It took me about 45 minutes to reach the top of the trail, so I'd guessed correctly on the amount of time I'd need.  I was really impressed by my stamina too.  I stopped to take pictures along the way up, which was really all I needed to keep my breathing even.  The trail was forested, with many roots, pine needles, and flat rocky surfaces for most of the way.

  In a few spots there were some tricky rocks to climb.

 I did get tired; the last 50 feet of the trail was steep, and a bit tricky and my thighs were complaining, but I did it!   The top of the trail was granite covered, and clear with a lovely view of "our" mountain, Mt. Monadnock, to the north. Since I had cell reception, I let people know where I was.
   I basked in the sun and rested for about 20 minutes before tackling the descent.  That was actually trickier than the ascent.  It's much harder to control your forward momentum!

However, I did it,

and reached my car safe and sound.

Things I learned:  

  • Bring my day pack so that I don't have to carry my water bottle
  • Bring a hiking stick -- snowshoe poles --- with me, especially for the descent
  • I can do a lot more than I thought I could
  • I need to buy some hiking shoes with ankle support.
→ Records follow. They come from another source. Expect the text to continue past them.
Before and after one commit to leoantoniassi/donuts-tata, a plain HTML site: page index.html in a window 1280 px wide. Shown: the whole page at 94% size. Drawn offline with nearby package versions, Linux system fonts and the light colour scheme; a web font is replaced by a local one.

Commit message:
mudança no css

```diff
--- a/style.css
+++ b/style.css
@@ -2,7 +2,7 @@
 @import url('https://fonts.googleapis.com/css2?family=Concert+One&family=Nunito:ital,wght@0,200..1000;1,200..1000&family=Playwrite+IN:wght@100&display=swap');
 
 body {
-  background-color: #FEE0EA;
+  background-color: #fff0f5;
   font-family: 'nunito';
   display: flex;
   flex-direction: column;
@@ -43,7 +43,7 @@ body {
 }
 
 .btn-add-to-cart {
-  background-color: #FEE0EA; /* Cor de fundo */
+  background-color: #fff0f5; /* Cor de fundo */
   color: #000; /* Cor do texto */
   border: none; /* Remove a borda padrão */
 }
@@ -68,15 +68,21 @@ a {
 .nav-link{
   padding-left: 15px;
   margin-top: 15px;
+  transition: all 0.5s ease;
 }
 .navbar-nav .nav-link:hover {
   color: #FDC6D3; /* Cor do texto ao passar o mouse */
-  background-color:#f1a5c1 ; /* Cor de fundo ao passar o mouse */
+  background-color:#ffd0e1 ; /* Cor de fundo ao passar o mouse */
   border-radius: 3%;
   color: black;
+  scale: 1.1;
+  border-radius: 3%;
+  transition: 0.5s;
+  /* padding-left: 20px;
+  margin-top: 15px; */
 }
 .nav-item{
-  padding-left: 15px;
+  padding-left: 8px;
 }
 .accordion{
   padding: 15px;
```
My NB walking shoes had great traction, but I realized how easily I could have twisted my ankle in a few spots.  I also need shoes/boots where my feet don't slide forward in the shoe.
  • Other hikers are helpful and friendly - great conversations too.
  • I love taking pictures of fungi

  • I loved it, even with the pesky deer flies  and mosquitoes
My big take-away?  


This is different from the past, in that for the first time that I can remember, I am realizing I can do PHYSICAL things.  I've always been successful in other areas, but never have I been successful in activities involving my body.  I hated PE because I was terrible at everything that involved running, catching, throwing, having stamina.  Because I couldn't keep up with other kids, I stopped doing those things, and therefore stopped doing other physical things.  NO MORE!

That's why this little hike was so empowering for me.  I'm not planning to hike the Appalachian Trail or back country.  But I am going to buy some supportive hiking shoes, and hit some other easy trails, and this fall, by golly, I'm going to climb Mt. Monadnock!